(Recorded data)
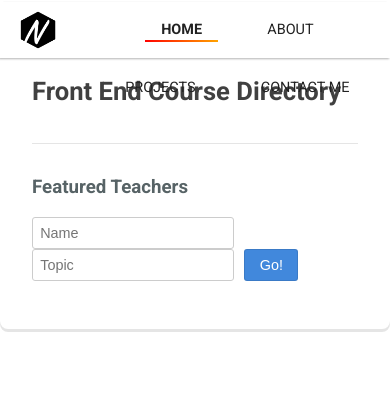
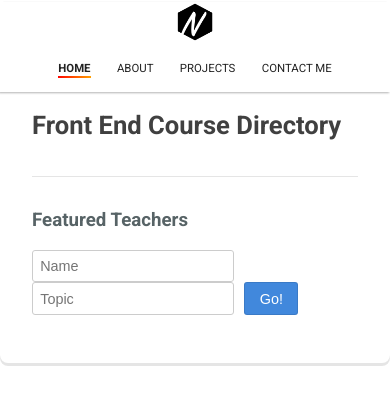
Before and after one commit to Gadget89/website, a React (Create React App) app: page / in a window 390 px wide. Shown: the top 404 px of the page. Built offline with nearby package versions, Linux system fonts and the light colour scheme.

Commit message:
Styled main nav for small screen sizes

```diff
--- a/src/css/index.css
+++ b/src/css/index.css
@@ -208,3 +208,30 @@ header {
   width: 2.5em;
   margin: .5em;
 }
+/* =================================
+  MEDIA QUERIES
+==================================== */
+
+@media (min-width: 0) and (max-width: 580px) {
+  header {
+    padding: 0;
+    height: 5.6em;
+  }
+  .main-nav {
+    width: 100%;
+    position: relative;
+  }
+  .main-nav a {
+    padding: 1.1em 0;
+  }
+}
+@media (min-width: 0) and (max-width: 480px) {
+  .icn-logo {
+    display: block;
+    margin: 0 auto;
+    position: relative;
+  }
+  .main-nav li {
+    font-size: .75em;
+  }
+}
```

Task instructions:
Only lines with the word "width" are wanted, so copy each one from the records.

Exercise output:
   width: 2.5em;
+@media (min-width: 0) and (max-width: 580px) {
+    width: 100%;
+@media (min-width: 0) and (max-width: 480px) {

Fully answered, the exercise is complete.